YAOUNDE, Cameroon, June 21 (UPI) -- The downed plane carrying Australian mining tycoon Ken Talbot and 10 others was found in Republic of the Congo Monday with no survivors, authorities said.
Michel Ambendet, head of the Congo's civil aviation, said the wreckage of the twin turboprop Casa C212 was found at Dima, about 19 miles from Yangadou, the Herald Sun in Melbourne reported.
While all 11 bodies had not yet been recovered, Cameroon Information Minister Tchiroma Bakary said: "The wreckage has been found in Congo. Unfortunately, there were no survivors."
The newspaper said Talbot's Australian mining company, Sundance Resources, issued a statement saying it had been informed there were no survivors.
"The crash site has been secured, with two Sundance contractors and a representative of the French military remaining with the bodies," the company said.
The aircraft crashed in thick jungle Saturday while traveling from the Cameroon capital of Yaounde to Yangadou in Brazzaville, Republic of the Congo. Sundance has an iron ore mining project in the region.

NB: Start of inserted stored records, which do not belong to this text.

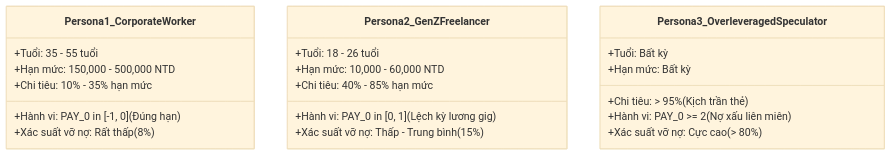
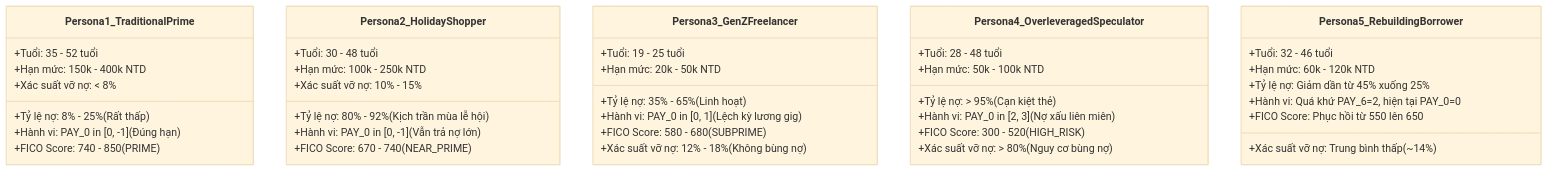
One commit to tungpheo11/DDM501_Group5 changed the third of 5 diagrams in FinalProject/README.md. Above: the diagram before and after it, drawn with Mermaid (base theme). The commit also changed other lines of this file and 10 other files, not shown here.

````diff
--- a/FinalProject/README.md
+++ b/FinalProject/README.md
@@ -93,24 +95,43 @@
 ```mermaid
 classDiagram
-    class Persona1_CorporateWorker {
-        +Tuổi: 35 - 55 tuổi
-        +Hạn mức: 150,000 - 500,000 NTD
-        +Chi tiêu: 10% - 35% hạn mức
-        +Hành vi: PAY_0 in [-1, 0] (Đúng hạn)
-        +Xác suất vỡ nợ: Rất thấp (8%)
+    class Persona1_TraditionalPrime {
+        +Tuổi: 35 - 52 tuổi
+        +Hạn mức: 150k - 400k NTD
+        +Tỷ lệ nợ: 8% - 25% (Rất thấp)
+        +Hành vi: PAY_0 in [0, -1] (Đúng hạn)
+        +FICO Score: 740 - 850 (PRIME)
+        +Xác suất vỡ nợ: < 8%
     }
-    class Persona2_GenZFreelancer {
-        +Tuổi: 18 - 26 tuổi
-        +Hạn mức: 10,000 - 60,000 NTD
-        +Chi tiêu: 40% - 85% hạn mức
+    class Persona2_HolidayShopper {
+        +Tuổi: 30 - 48 tuổi
+        +Hạn mức: 100k - 250k NTD
+        +Tỷ lệ nợ: 80% - 92% (Kịch trần mùa lễ hội)
+        +Hành vi: PAY_0 in [0, -1] (Vẫn trả nợ lớn)
+        +FICO Score: 670 - 740 (NEAR_PRIME)
+        +Xác suất vỡ nợ: 10% - 15%
+    }
+    class Persona3_GenZFreelancer {
+        +Tuổi: 19 - 25 tuổi
+        +Hạn mức: 20k - 50k NTD
+        +Tỷ lệ nợ: 35% - 65% (Linh hoạt)
         +Hành vi: PAY_0 in [0, 1] (Lệch kỳ lương gig)
-        +Xác suất vỡ nợ: Thấp - Trung bình (15%)
+        +FICO Score: 580 - 680 (SUBPRIME)
+        +Xác suất vỡ nợ: 12% - 18% (Không bùng nợ)
     }
-    class Persona3_OverleveragedSpeculator {
-        +Tuổi: Bất kỳ
-        +Hạn mức: Bất kỳ
-        +Chi tiêu: > 95% (Kịch trần thẻ)
-        +Hành vi: PAY_0 >= 2 (Nợ xấu liên miên)
-        +Xác suất vỡ nợ: Cực cao (> 80%)
+    class Persona4_OverleveragedSpeculator {
+        +Tuổi: 28 - 48 tuổi
+        +Hạn mức: 50k - 100k NTD
+        +Tỷ lệ nợ: > 95% (Cạn kiệt thẻ)
+        +Hành vi: PAY_0 in [2, 3] (Nợ xấu liên miên)
+        +FICO Score: 300 - 520 (HIGH_RISK)
+        +Xác suất vỡ nợ: > 80% (Nguy cơ bùng nợ)
+    }
+    class Persona5_RebuildingBorrower {
+        +Tuổi: 32 - 46 tuổi
+        +Hạn mức: 60k - 120k NTD
+        +Tỷ lệ nợ: Giảm dần từ 45% xuống 25%
+        +Hành vi: Quá khứ PAY_6=2, hiện tại PAY_0=0
+        +FICO Score: Phục hồi từ 550 lên 650
+        +Xác suất vỡ nợ: Trung bình thấp (~14%)
     }
 ```
````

Besides Talbot, 59, those on board included Sundance Chairman Geoff Wedlock, Chief Executive Officer Don Lewis, company secretary John Carr-Gregg, board directors John Jones and Craig Oliver, U.S. consultant Jeff Duff, Talbot assistant and French national Natasha Flason, two Britons and another French national, the Herald Sun said.